WHAT THE TASK ASKS: Find the word "game" in the data below and copy each line that holds it.

Itemized modification records:
──────

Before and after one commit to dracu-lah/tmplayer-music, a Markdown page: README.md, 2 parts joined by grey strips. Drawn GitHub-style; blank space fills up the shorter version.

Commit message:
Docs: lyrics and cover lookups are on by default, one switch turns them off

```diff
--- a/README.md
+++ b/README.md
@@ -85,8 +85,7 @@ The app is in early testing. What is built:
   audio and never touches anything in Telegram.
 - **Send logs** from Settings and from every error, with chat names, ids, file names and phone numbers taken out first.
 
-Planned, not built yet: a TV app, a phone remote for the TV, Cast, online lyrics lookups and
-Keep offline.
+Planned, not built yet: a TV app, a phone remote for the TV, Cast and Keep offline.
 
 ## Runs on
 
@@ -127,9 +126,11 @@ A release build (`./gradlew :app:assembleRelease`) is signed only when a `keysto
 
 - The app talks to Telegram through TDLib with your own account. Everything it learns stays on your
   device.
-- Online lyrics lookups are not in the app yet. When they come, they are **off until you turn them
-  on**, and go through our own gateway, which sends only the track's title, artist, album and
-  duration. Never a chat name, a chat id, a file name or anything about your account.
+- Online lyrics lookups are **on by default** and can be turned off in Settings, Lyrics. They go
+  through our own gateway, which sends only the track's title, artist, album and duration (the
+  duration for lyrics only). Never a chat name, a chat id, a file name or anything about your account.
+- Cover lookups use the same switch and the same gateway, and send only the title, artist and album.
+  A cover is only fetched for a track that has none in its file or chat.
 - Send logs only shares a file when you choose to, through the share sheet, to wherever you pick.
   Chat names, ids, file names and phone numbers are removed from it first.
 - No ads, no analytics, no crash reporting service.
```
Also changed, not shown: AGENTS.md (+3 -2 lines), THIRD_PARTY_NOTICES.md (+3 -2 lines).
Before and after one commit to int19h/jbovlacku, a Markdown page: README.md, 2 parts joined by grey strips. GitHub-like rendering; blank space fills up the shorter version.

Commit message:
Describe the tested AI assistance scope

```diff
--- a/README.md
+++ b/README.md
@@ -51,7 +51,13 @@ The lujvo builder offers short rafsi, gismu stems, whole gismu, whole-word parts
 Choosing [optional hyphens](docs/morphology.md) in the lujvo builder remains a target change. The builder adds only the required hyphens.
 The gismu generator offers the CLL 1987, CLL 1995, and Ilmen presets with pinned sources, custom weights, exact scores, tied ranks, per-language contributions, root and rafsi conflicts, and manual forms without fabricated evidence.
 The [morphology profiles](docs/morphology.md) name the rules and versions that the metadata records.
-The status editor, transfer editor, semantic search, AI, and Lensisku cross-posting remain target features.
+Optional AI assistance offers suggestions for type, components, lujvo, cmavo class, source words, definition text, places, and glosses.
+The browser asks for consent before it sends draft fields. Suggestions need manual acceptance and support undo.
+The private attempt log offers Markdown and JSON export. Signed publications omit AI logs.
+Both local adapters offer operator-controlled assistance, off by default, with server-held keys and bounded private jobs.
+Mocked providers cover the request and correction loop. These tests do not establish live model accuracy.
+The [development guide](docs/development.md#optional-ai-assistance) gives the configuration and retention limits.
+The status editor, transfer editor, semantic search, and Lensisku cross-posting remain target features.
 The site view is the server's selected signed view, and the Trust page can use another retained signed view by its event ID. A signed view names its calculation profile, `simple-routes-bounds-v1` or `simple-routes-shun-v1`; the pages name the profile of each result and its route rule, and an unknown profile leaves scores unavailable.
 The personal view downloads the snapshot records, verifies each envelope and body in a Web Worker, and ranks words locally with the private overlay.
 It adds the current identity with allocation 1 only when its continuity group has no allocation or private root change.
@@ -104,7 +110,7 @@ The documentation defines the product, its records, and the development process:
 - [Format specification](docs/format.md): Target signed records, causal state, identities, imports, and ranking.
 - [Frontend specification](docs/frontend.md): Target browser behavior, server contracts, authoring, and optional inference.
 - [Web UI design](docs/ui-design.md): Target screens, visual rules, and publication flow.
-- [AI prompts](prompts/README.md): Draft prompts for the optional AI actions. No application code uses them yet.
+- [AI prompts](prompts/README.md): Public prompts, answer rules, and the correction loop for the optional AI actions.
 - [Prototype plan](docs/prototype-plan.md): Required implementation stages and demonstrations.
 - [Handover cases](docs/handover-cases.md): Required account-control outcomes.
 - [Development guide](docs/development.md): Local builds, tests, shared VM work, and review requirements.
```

──────

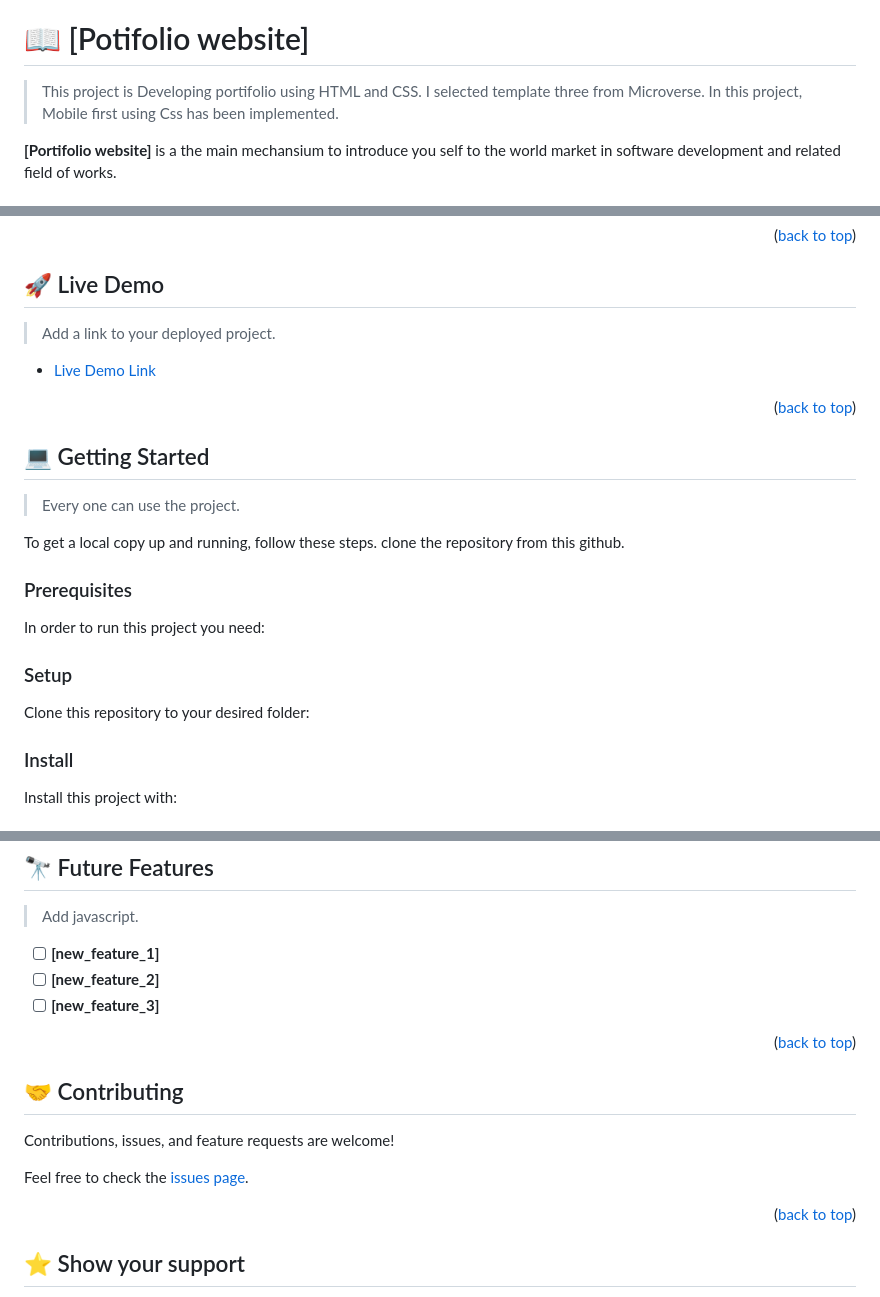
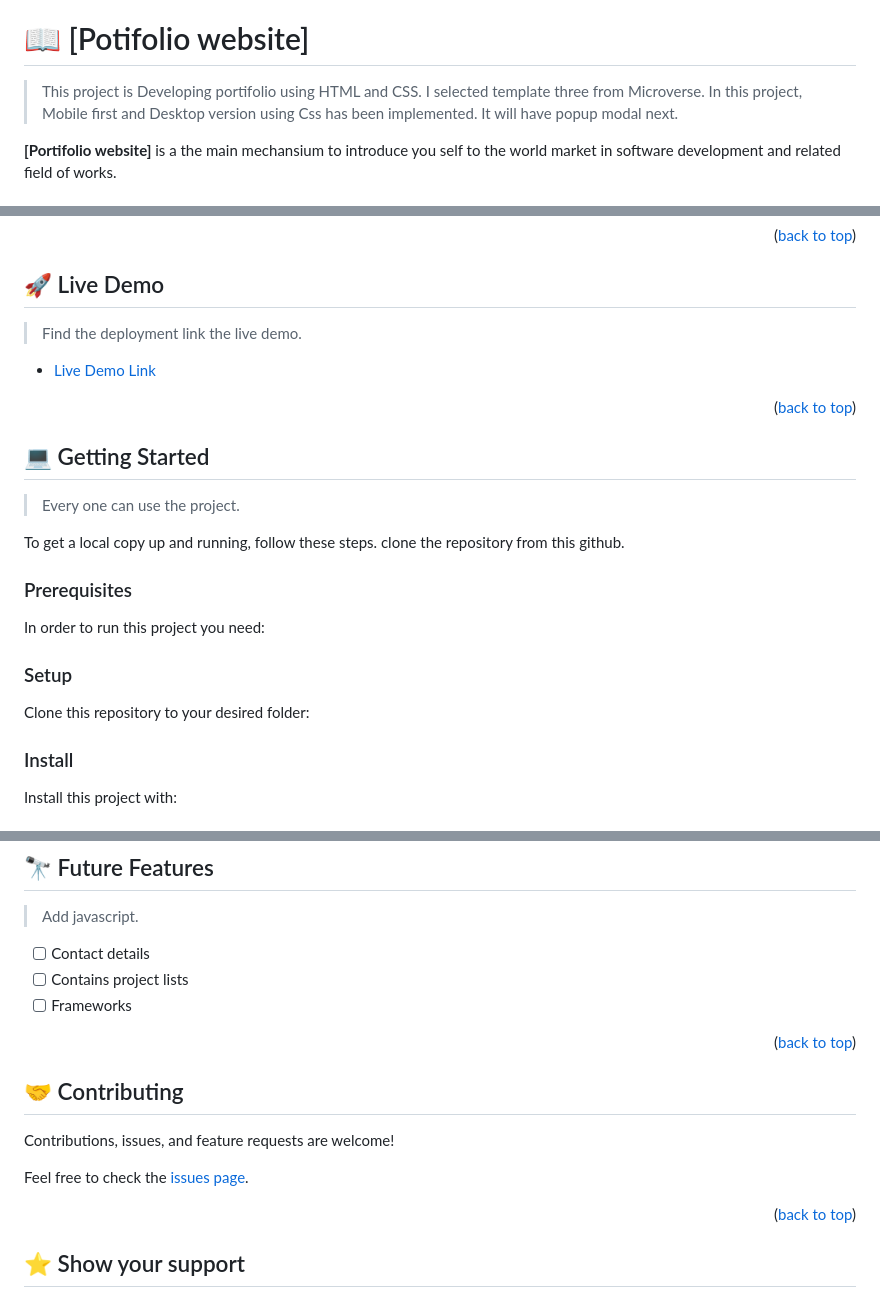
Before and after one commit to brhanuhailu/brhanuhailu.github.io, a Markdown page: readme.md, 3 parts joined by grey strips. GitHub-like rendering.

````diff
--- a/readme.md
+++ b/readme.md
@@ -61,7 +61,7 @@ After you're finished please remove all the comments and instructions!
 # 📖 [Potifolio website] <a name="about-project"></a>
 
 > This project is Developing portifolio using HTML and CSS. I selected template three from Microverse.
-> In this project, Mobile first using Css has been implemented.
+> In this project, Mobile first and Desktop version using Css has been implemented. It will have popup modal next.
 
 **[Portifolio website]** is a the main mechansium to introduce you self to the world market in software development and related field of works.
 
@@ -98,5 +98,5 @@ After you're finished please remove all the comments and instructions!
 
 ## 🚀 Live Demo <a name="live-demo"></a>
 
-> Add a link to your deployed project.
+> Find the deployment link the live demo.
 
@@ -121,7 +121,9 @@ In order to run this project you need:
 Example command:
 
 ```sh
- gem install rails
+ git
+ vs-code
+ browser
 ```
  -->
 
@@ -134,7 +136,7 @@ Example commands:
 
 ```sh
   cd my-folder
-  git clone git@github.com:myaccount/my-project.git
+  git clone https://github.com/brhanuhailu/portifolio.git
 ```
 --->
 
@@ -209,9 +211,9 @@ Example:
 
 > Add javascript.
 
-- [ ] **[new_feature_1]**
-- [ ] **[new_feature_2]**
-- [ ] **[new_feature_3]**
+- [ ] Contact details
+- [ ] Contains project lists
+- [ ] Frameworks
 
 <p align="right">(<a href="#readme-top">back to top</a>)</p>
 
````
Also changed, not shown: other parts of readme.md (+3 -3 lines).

──────

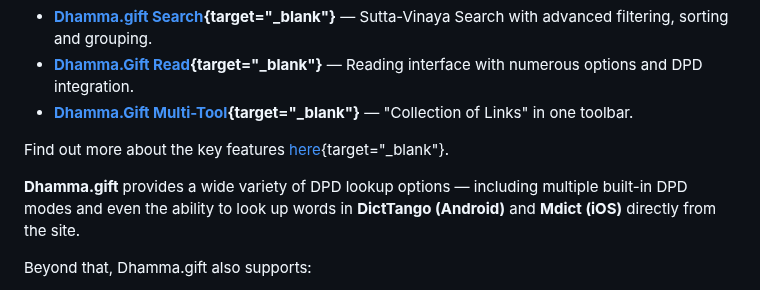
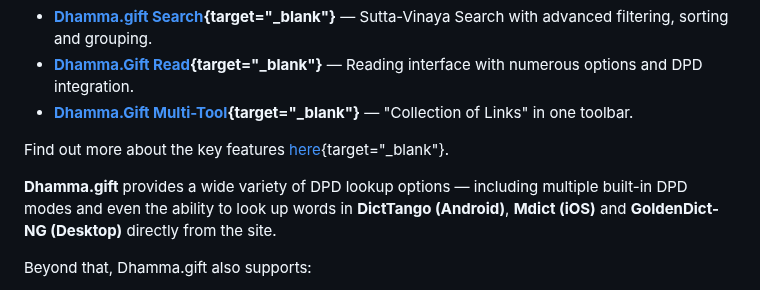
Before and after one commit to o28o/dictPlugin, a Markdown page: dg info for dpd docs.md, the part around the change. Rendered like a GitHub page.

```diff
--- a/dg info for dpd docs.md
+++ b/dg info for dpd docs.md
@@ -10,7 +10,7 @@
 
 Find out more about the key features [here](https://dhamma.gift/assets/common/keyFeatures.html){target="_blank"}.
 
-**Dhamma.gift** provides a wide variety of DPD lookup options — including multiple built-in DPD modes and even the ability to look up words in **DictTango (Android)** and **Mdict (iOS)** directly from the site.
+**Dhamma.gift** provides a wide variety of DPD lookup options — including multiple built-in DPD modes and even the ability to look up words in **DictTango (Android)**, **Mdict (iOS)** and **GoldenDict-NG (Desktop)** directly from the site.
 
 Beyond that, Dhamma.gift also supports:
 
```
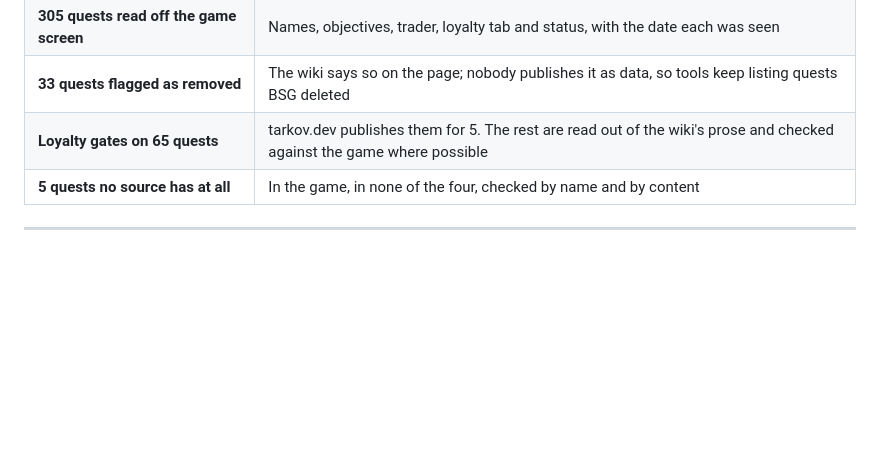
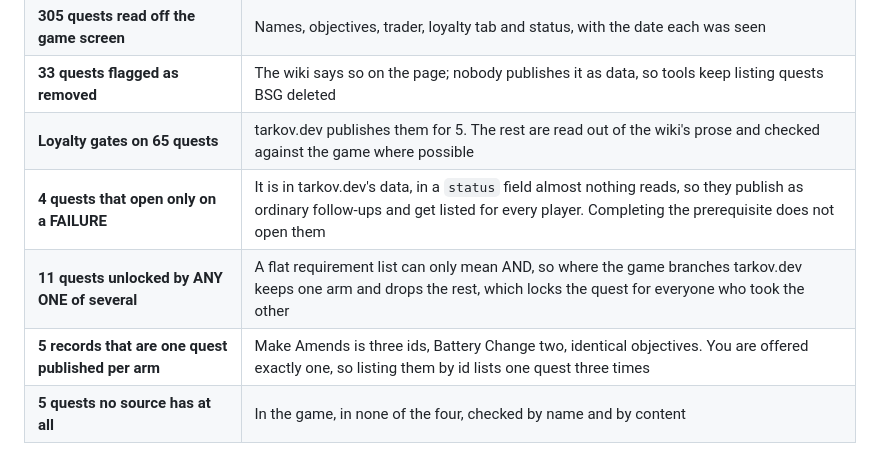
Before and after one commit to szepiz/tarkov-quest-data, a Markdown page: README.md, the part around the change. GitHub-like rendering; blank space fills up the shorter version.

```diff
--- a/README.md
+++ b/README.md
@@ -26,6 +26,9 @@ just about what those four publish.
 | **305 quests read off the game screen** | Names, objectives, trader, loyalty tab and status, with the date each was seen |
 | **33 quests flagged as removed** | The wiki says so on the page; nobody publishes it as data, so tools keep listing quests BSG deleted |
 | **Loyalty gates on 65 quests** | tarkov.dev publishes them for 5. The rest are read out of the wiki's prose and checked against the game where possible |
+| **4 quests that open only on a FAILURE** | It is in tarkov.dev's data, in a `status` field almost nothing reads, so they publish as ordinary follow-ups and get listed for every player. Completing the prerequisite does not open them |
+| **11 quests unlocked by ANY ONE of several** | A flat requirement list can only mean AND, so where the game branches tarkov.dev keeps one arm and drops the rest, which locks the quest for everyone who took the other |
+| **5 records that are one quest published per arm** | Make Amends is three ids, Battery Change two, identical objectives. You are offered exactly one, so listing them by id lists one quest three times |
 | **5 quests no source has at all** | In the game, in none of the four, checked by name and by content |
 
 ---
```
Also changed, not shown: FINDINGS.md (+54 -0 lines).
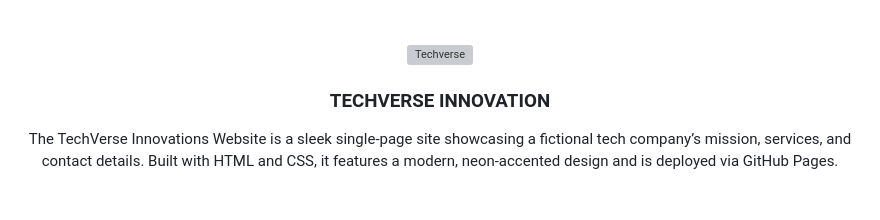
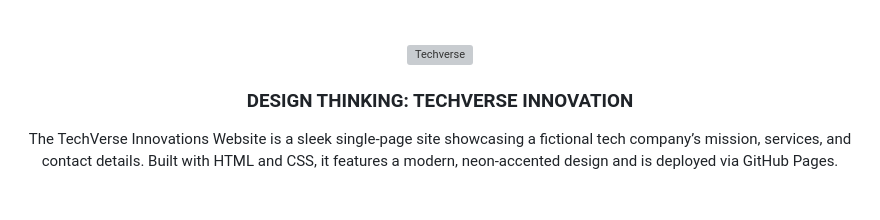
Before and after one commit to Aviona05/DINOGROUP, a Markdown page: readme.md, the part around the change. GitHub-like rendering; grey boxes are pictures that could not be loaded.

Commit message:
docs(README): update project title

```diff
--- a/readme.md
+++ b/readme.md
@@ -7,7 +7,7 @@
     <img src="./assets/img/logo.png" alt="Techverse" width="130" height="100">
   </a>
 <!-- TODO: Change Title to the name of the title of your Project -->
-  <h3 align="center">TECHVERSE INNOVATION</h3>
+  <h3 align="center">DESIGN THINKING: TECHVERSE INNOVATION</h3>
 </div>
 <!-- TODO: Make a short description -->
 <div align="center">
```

──────

RESPONSE BELOW:
 | **305 quests read off the game screen** | Names, objectives, trader, loyalty tab and status, with the date each was seen |
 | **Loyalty gates on 65 quests** | tarkov.dev publishes them for 5. The rest are read out of the wiki's prose and checked against the game where possible |
+| **11 quests unlocked by ANY ONE of several** | A flat requirement list can only mean AND, so where the game branches tarkov.dev keeps one arm and drops the rest, which locks the quest for everyone who took the other |
 | **5 quests no source has at all** | In the game, in none of the four, checked by name and by content |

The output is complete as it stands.